● **How to complete this task**
Identify all lines below that hold "experiments" and collect them.

● **Data provided**
::::

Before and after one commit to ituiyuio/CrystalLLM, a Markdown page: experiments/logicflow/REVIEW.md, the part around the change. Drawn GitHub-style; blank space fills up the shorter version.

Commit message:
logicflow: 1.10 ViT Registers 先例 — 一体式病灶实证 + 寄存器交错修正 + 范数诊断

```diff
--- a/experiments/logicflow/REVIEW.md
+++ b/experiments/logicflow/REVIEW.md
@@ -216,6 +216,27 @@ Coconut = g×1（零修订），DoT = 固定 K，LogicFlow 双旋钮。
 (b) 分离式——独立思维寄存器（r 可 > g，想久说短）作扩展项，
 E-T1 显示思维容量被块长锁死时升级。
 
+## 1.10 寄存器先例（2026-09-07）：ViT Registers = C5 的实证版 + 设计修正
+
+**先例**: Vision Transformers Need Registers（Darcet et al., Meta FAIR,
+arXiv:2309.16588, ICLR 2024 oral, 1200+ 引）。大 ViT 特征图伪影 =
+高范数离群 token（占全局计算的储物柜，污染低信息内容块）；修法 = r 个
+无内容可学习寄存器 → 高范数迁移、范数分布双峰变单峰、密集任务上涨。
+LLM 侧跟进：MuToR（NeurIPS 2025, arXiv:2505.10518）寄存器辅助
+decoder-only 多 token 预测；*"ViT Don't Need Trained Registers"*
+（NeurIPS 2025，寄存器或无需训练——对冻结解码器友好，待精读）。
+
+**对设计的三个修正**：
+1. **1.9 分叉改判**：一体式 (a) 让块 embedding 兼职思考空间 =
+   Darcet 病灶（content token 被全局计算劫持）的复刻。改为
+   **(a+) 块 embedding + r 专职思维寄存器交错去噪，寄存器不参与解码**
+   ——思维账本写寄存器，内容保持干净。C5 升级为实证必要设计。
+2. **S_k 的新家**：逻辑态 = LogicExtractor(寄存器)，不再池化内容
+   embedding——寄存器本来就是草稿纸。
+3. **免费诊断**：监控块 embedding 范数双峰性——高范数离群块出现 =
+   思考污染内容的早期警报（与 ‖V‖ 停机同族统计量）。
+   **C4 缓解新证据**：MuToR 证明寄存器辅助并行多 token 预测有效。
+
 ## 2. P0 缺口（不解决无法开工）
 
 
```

::::

● **Solution**
Before and after one commit to ituiyuio/CrystalLLM, a Markdown page: experiments/logicflow/REVIEW.md, the part around the change. Drawn GitHub-style; blank space fills up the shorter version.
--- a/experiments/logicflow/REVIEW.md
+++ b/experiments/logicflow/REVIEW.md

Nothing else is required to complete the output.